In a letter written by Representative Katherine Clark, the Massachusetts representatives expressed “concern regarding the lack of transparency as it pertains to COVID-19 data in child care settings.”
“We recognize the challenging tightrope you and your administration must walk during these uncertain times and the imperative of protecting the privacy of personal information,” they wrote. “However, we believe that access to COVID-19 data from child care providers would help Massachusetts families make informed decisions regarding sending their children back to school in the coming weeks.”
The Massachusetts Department of Early Education and Care has denied the Globe’s request for detailed data on coronavirus cases at emergency child-care centers, citing privacy concerns. The department confirmed in June there were at least 64 cases reported by the emergency day-care centers, which remained open from March through June while all other centers and schools were closed due to the virus. However, the department has refused to provide the distribution of the cases, making it impossible to tell whether there was spread at any individual center.
The Globe has been appealing the department’s decision to the state Supervisor of Records and has requested more recent data on cases at child-care centers that were allowed to reopen June 22.
Numerous child-care providers who are still worried about the risk of reopening their own centers or homes have also requested the data from the state and been ignored, they told the Globe.
“We believe this type of data is critical for families to make informed decisions and that it can be shared without revealing the identities of the patients or the impacted child care providers,” the members of Congress wrote.
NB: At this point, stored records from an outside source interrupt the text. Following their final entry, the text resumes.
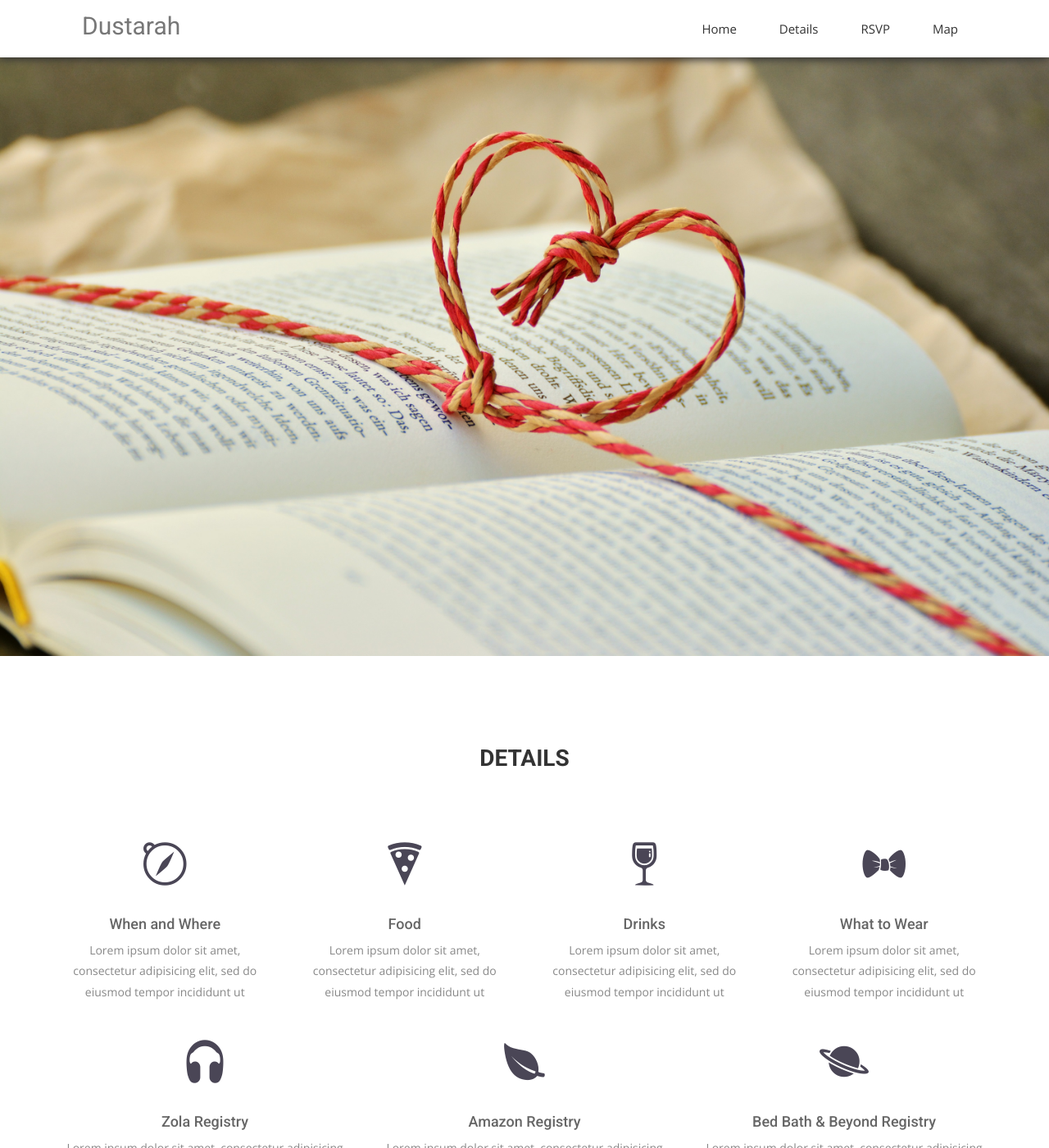
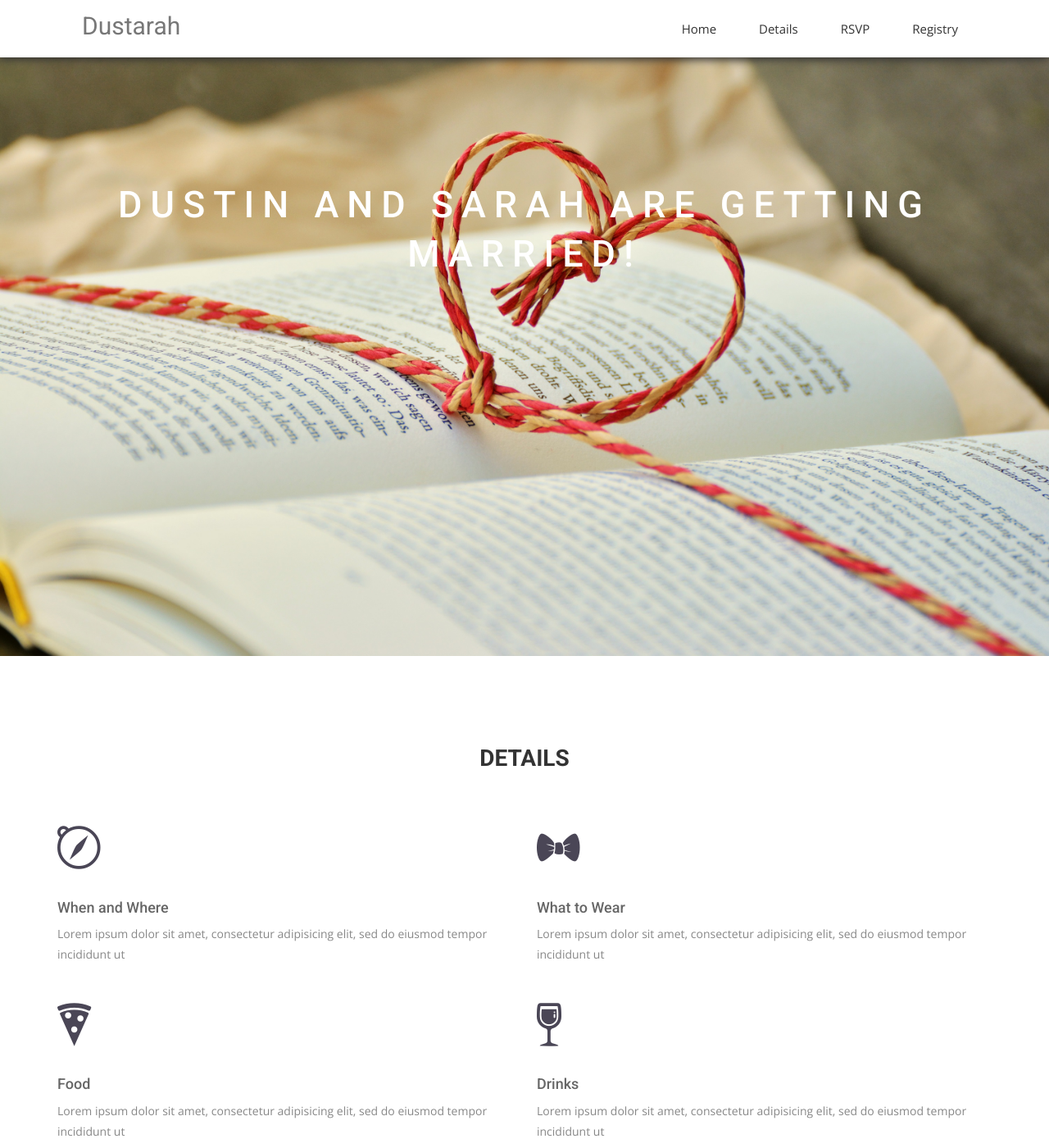
Before and after one commit to dustinpeerce/dustarah, a Jekyll site: the page built from index.html, in a window 1280 px wide and 1400 px high. Shown: the whole window at 82% size. Built offline with Jekyll 4.4.1, drawn with Linux system fonts in a browser that asks for light colours; nearby versions of some CDN libraries; some web fonts are replaced; some of the changed text lies outside the part shown.

Commit message:
Registry added

```diff
--- a/_includes/header.html
+++ b/_includes/header.html
@@ -14,7 +14,7 @@
             <span class="icon-bar"></span>
             <span class="icon-bar"></span>
             </button>
-            <a class="navbar-brand" href="{{ site.baseurl }}">
+            <a class="navbar-brand" href="{{ site.baseurl }}/">
               <h2>Dustarah</h2>
             </a>
           </div>
@@ -24,7 +24,7 @@
                 <li><a href="{{ site.baseurl }}/#"><span>Home</span></a></li>
                 <li><a href="{{ site.baseurl }}/#details"><span>Details</span></a></li>
                 <li><a href="{{ site.baseurl }}/#rsvp"><span>RSVP</span></a></li>
-                <li><a href="{{ site.baseurl }}/#map-section"><span>Map</span></a></li>
+                <li><a href="{{ site.baseurl }}/#registry"><span>Registry</span></a></li>
               </ul>
             </div><!-- /.navbar-collapse -->
           </div><!-- /.container-fluid -->
--- a/css/airspace.css
+++ b/css/airspace.css
@@ -49,9 +49,10 @@
   text-decoration: none !important;
 }
 .section-title {
-  margin-bottom: 70px;
+  margin-bottom: 50px;
 }
 .section-title h2 {
+  text-align: center;
   text-transform: uppercase;
   font-size: 28px;
   font-weight: 600;
@@ -142,6 +143,7 @@
   background-attachment: fixed;
   background-position: center 85%;
   position: relative;
+  padding-top: 200px;
   height: 800px;
 }
 #slider:before {
@@ -156,11 +158,12 @@
   opacity: 0.8;
 }
 #slider .block {
-  color: #E3E3E4;
+  color: #fff;
+  text-align: center;
 }
 #slider .block h1 {
+  text-transform: uppercase;
   font-family: 'Roboto', sans-serif;
-  font-weight: 100;
   font-size: 45px;
   line-height: 60px;
   letter-spacing: 10px;
@@ -198,8 +201,10 @@
 	service Start
 --*/
 #details {
-  text-align: center;
   padding: 90px 0;
+}
+#details h2 {
+
 }
 #details .service-item {
   padding-bottom: 30px;
@@ -289,7 +294,6 @@
 }
 #rsvp h2 {
   color: #fff;
-  text-align: center;
   font-size: 28px;
   font-weight: 600;
   margin-bottom: 30px;
@@ -305,7 +309,7 @@
   padding: 10px 20px;
 }
 #rsvp .block {
-  padding: 0 20px 50px;
+  padding: 0 0 50px;
 }
 
 /*--
@@ -384,6 +388,48 @@
   display: inline-block;
   border: 0px;
 }
+
+/*--
+  Registry Start
+--*/
+#registry {
+  padding: 100px 0;
+}
+
+#registry h4 {
+  text-align: center;
+  margin-top: 30px;
+}
+
+#registry .registry-icon {
+  height: 150px;
+  margin: 0 auto;
+}
+
+#registry .registry-icon.zola {
+  width: 312px;
+  background-image: url("../img/zola.png");
+}
+
+#registry .registry-icon.zola:hover {
+  background-image: url("../img/zola-highlight.png");
+}
+
+#registry .registry-icon.amazon {
+  width: 150px;
+  background-image: url("../img/amazon.png");
+}
+
+#registry .registry-icon.amazon:hover {
+  background-image: url("../img/amazon-highlight.png");
+}
+
+
+#registry .registry-icon.bed-bath-beyond {
+  width: 468px;
+  background-image: url("../img/bed-bath-beyond.png");
+}
+
 /*--
 	features Start
 --*/
--- a/index.html
+++ b/index.html
@@ -8,9 +8,9 @@
 <section id="slider">
   <div class="container">
     <div class="row">
-      <div class="col-md-10 col-md-offset-2">
+      <div class="col-md-12">
         <div class="block">
-          <h1 class="animated fadeInUp"></h1>
+          <h1 class="animated fadeInUp">Dustin and Sarah are getting married!</h1>
           <p class="animated fadeInUp"></p>
         </div>
       </div>
@@ -26,53 +26,33 @@
         <h2>Details</h2>
       </div>
     </div>
-    <div class="row ">
-      <div class="col-sm-6 col-md-3">
+    <div class="row">
+
+      <div class="col-md-6">
         <div class="service-item">
           <i class="ion-compass"></i>
           <h4>When and Where</h4>
           <p>Lorem ipsum dolor sit amet, consectetur adipisicing elit, sed do eiusmod tempor incididunt ut </p>
         </div>
       </div>
-      <div class="col-sm-6 col-md-3">
+      <div class="col-md-6">
+        <div class="service-item">
+          <i class="ion-bowtie"></i>
+          <h4>What to Wear</h4>
+          <p>Lorem ipsum dolor sit amet, consectetur adipisicing elit, sed do eiusmod tempor incididunt ut </p>
+        </div>
+      </div>
+      <div class="col-md-6">
         <div class="service-item">
           <i class="ion-pizza"></i>
           <h4>Food</h4>
           <p>Lorem ipsum dolor sit amet, consectetur adipisicing elit, sed do eiusmod tempor incididunt ut </p>
         </div>
       </div>
-      <div class="col-sm-6 col-md-3">
+      <div class="col-md-6">
         <div class="service-item">
           <i class="icon ion-wineglass"></i>
           <h4>Drinks</h4>
-          <p>Lorem ipsum dolor sit amet, consectetur adipisicing elit, sed do eiusmod tempor incididunt ut </p>
-        </div>
-      </div>
-      <div class="col-sm-6 col-md-3">
-        <div class="service-item">
-          <i class="ion-bowtie"></i>
-          <h4>What to Wear</h4>
-          <p>Lorem ipsum dolor sit amet, consectetur adipisicing elit, sed do eiusmod tempor incididunt ut </p>
-        </div>
-      </div>
-      <div class="col-sm-6 col-md-4">
-        <div class="service-item">
-          <i class="ion-headphone"></i>
-          <h4>Zola Registry</h4>
-          <p>Lorem ipsum dolor sit amet, consectetur adipisicing elit, sed do eiusmod tempor incididunt ut </p>
-        </div>
-      </div>
-      <div class="col-sm-6 col-md-4">
-        <div class="service-item">
-          <i class="ion-leaf"></i>
-          <h4>Amazon Registry</h4>
-          <p>Lorem ipsum dolor sit amet, consectetur adipisicing elit, sed do eiusmod tempor incididunt ut </p>
-        </div>
-      </div>
-      <div class="col-sm-6 col-md-4">
-        <div class="service-item">
-          <i class="ion-planet"></i>
-          <h4>Bed Bath & Beyond Registry</h4>
           <p>Lorem ipsum dolor sit amet, consectetur adipisicing elit, sed do eiusmod tempor incididunt ut </p>
         </div>
       </div>
@@ -84,10 +64,10 @@
 <section id="rsvp">
   <div class="container">
     <div class="row">
-
+      <div class="section-title">
+        <h2>RSVP</h2>
+      </div>
       <div class="col-md-6">
-        <h2>RSVP</h2>
-
         <!-- rsvp form start -->
         <div class="block">
           <form>
@@ -152,10 +132,30 @@
 </section>
 
 <!-- Content Start -->
-<section id="quote">
+<section id="registry">
   <div class="container">
     <div class="row">
-
+      <div class="section-title">
+        <h2>Registry</h2>
+      </div>
+      <div class="col-sm-6 col-md-4">
+        <div class="service-item">
+          <a href=""><div class="registry-icon zola"></div></a>
+          <h4>Online Registry + Honeymoon Fund</h4>
+        </div>
+      </div>
+      <div class="col-sm-6 col-md-4">
+        <div class="service-item">
+          <a href=""><div class="registry-icon amazon"></div></a>
+          <h4>Online Registry</h4>
+        </div>
+      </div>
+      <div class="col-sm-6 col-md-4">
+        <div class="service-item">
+          <div class="registry-icon bed-bath-beyond"></div>
+          <h4>In-Store Registry</h4>
+        </div>
+      </div>
     </div>
   </div>
 </section>
```
Also changed, not shown: img/amazon-highlight.png (added), img/amazon.png (added), img/bed-bath-beyond.png (added), img/zola-highlight.png (added), img/zola.png (added).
“The Commonwealth is in a unique position to provide the country with a better understanding of how COVID is handled in a school-like setting because 550 emergency child care centers remained open and were carefully monitored in Massachusetts throughout the pandemic,” the letter states. “The experience of these facilities over the last few months could be an important benchmark for considering how best to open schools and other child care settings.”
With cases of coronavirus still being reported in the state, teachers, parents, and superintendents have been weighing the risks of reopening school buildings in September. Their plans are due on Friday. Baker has encouraged schools in communities with low rates of coronavirus to open.
Department of Early Education and Care spokeswoman Colleen Quinn said the department is reviewing the letter. “It continues to work with the Department of Public Health to implement the requirements included in the FY20 supplemental budget and to develop the tracking system for child care systems,” she added.